The Centre for Retail Research issued the ‘Shopping and Crime’; a report which claims that shoplifting is one of the most prolific crimes in the United Kingdom, which costs retailers much more than burglary and mugging.
Even so, the Global Theft Barometer, that assesses the lost revenue attributed to retail crime, indicates that notwithstanding the billions that it is costing retailers and the increasing incidence rates, there is apathy to retail crime consequently it seems to attract lesser attention and understanding from the police.
Is it so bad?
The British Retail Consortium’s retail crime survey estimates that the cost and losses of retail crime are in the region of 1.4 billion and an increase of 31 percent. Even so, the total could be much higher, and that an estimated £4 billion worth of goods was pilfered in various methods during 2010 only. Retail law-breaking was brought into prominence last year during the riots, which left retail outlets being looted, pillaged and set ablaze. The drunken revelry and riotous behaviour affected virtually 7 percent of retail outlets according to the consortium.
Who’s perpetrating the crimes?
Offences by customers attributed for 60 percent all losses according to the British Retailers Consortium. The 2011 retail crime survey, indicated a mean theft value £85. Staff pilfering also accounted for almost 4% of the losses.
What are retailers doing to prevent crime?
Retailers spent over £214 million combating retail crime during the period of 2011. The BRC reported, that it corresponds to approximately £700,000 per company.

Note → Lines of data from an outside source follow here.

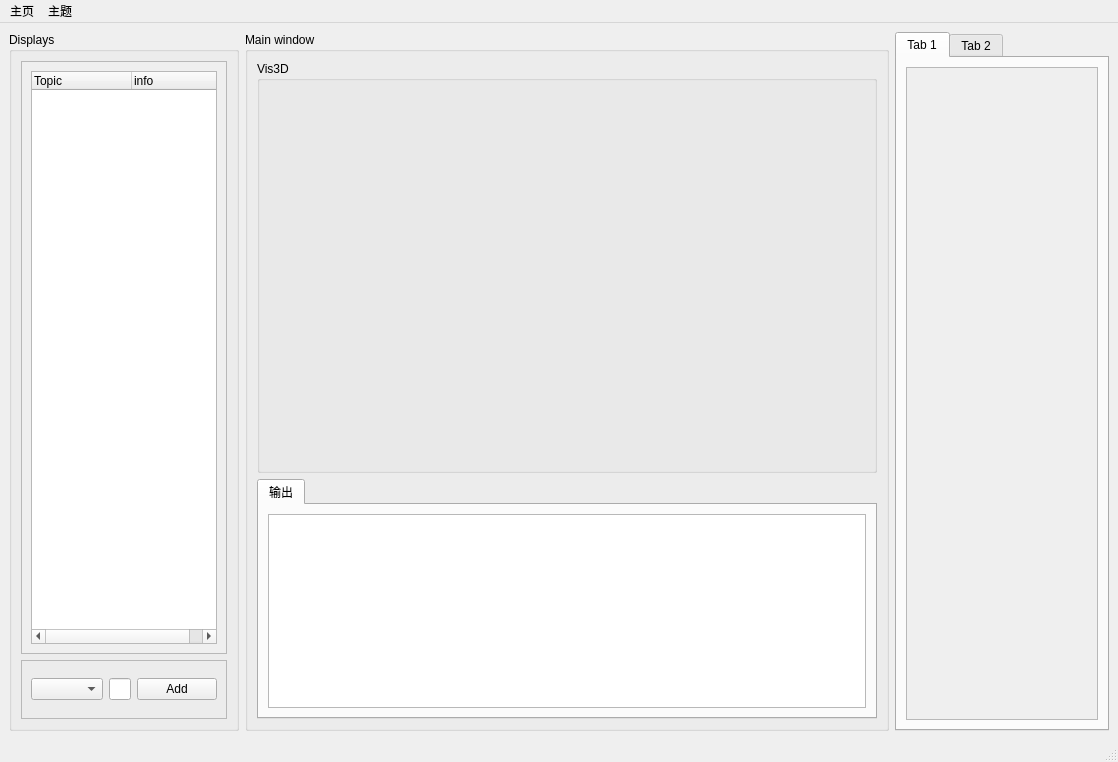
Before: the Qt Designer form config/main.ui in thinkerkey/XiaoqiangStudio, drawn with Qt 5.
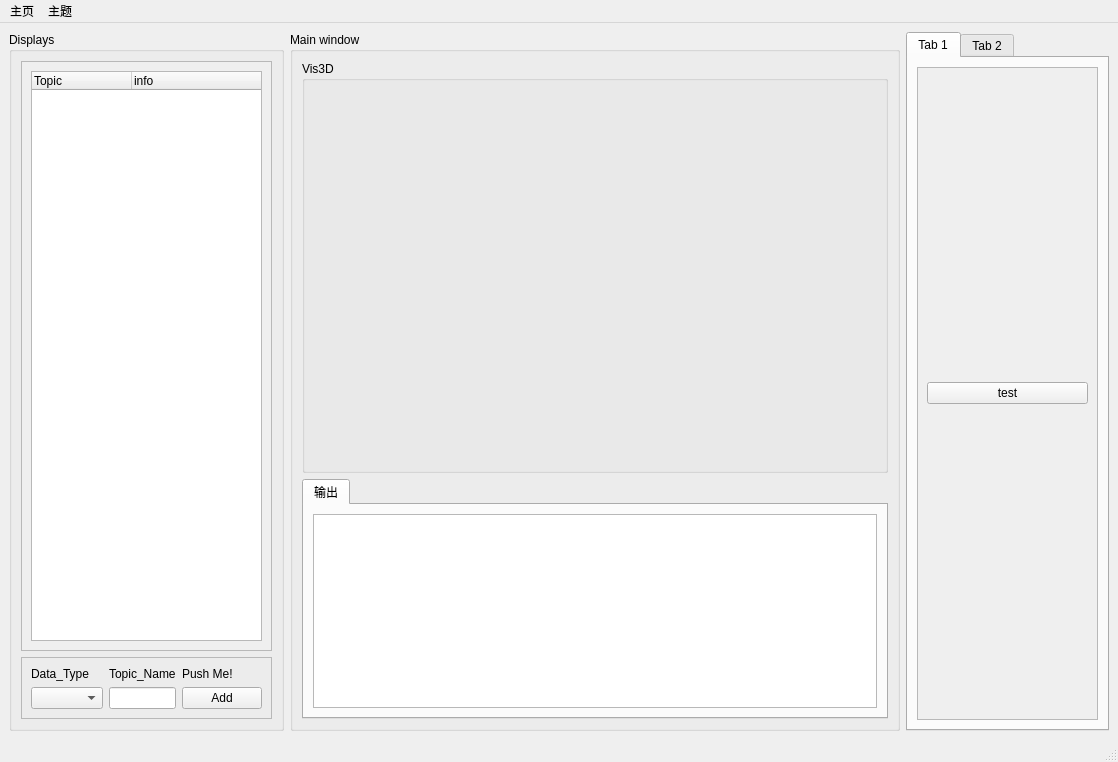
After: the same form once the commit is applied.

Diff of the .ui file:
```diff
--- a/config/main.ui
+++ b/config/main.ui
@@ -31,8 +31,8 @@
            <rect>
             <x>0</x>
             <y>0</y>
-            <width>259</width>
-            <height>588</height>
+            <width>284</width>
+            <height>577</height>
            </rect>
           </property>
           <layout class="QVBoxLayout" name="verticalLayout_6">
@@ -62,20 +62,41 @@
          <property name="frameShadow">
           <enum>QFrame::Raised</enum>
          </property>
-         <layout class="QHBoxLayout" name="horizontalLayout_3">
-          <item>
-           <widget class="QComboBox" name="combox_topic_type"/>
-          </item>
-          <item>
-           <widget class="QLineEdit" name="lineEdit"/>
-          </item>
-          <item>
+         <layout class="QGridLayout" name="gridLayout">
+          <item row="1" column="2">
            <widget class="QPushButton" name="button_add_topic">
             <property name="text">
              <string>Add</string>
             </property>
            </widget>
           </item>
+          <item row="1" column="0">
+           <widget class="QComboBox" name="combox_topic_type"/>
+          </item>
+          <item row="1" column="1">
+           <widget class="QLineEdit" name="need_sub_text"/>
+          </item>
+          <item row="0" column="0">
+           <widget class="QLabel" name="label">
+            <property name="text">
+             <string>Data_Type</string>
+            </property>
+           </widget>
+          </item>
+          <item row="0" column="1">
+           <widget class="QLabel" name="label_2">
+            <property name="text">
+             <string>Topic_Name</string>
+            </property>
+           </widget>
+          </item>
+          <item row="0" column="2">
+           <widget class="QLabel" name="label_3">
+            <property name="text">
+             <string>Push Me!</string>
+            </property>
+           </widget>
+          </item>
          </layout>
         </widget>
        </item>
@@ -136,10 +157,19 @@
             <rect>
              <x>0</x>
              <y>0</y>
-             <width>176</width>
+             <width>170</width>
              <height>638</height>
             </rect>
            </property>
+           <layout class="QVBoxLayout" name="verticalLayout_7">
+            <item>
+             <widget class="QPushButton" name="pushButton">
+              <property name="text">
+               <string>test</string>
+              </property>
+             </widget>
+            </item>
+           </layout>
           </widget>
          </widget>
         </item>
```
Left out of the diff: 4 changed lines with no effect on the pictures.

Retail merchants committed almost their entire crime prevention budget into uniformed retail security guards and surveillance systems.
Notwithstanding the fast response by the police force and extended sentences handed down to perpetrators of the riots in London and various large cities in England. It’s debated that the sentences of offenders in the United Kingdom is not as robust as it is in some different other countries, this includes Europe and the USA. The BRC conceives that sentencing ought to be much harsher and that former offences be taken into account.
What can the Government do?
It has been suggested to introduce locally elected police force and crime commissioners later in the year, which will be responsible to localised retail businesses. The BRC is coordinating with the Home Office to assure that police force realise the affects of retail crime and that their responses to retail crime is also coordinated with retailers.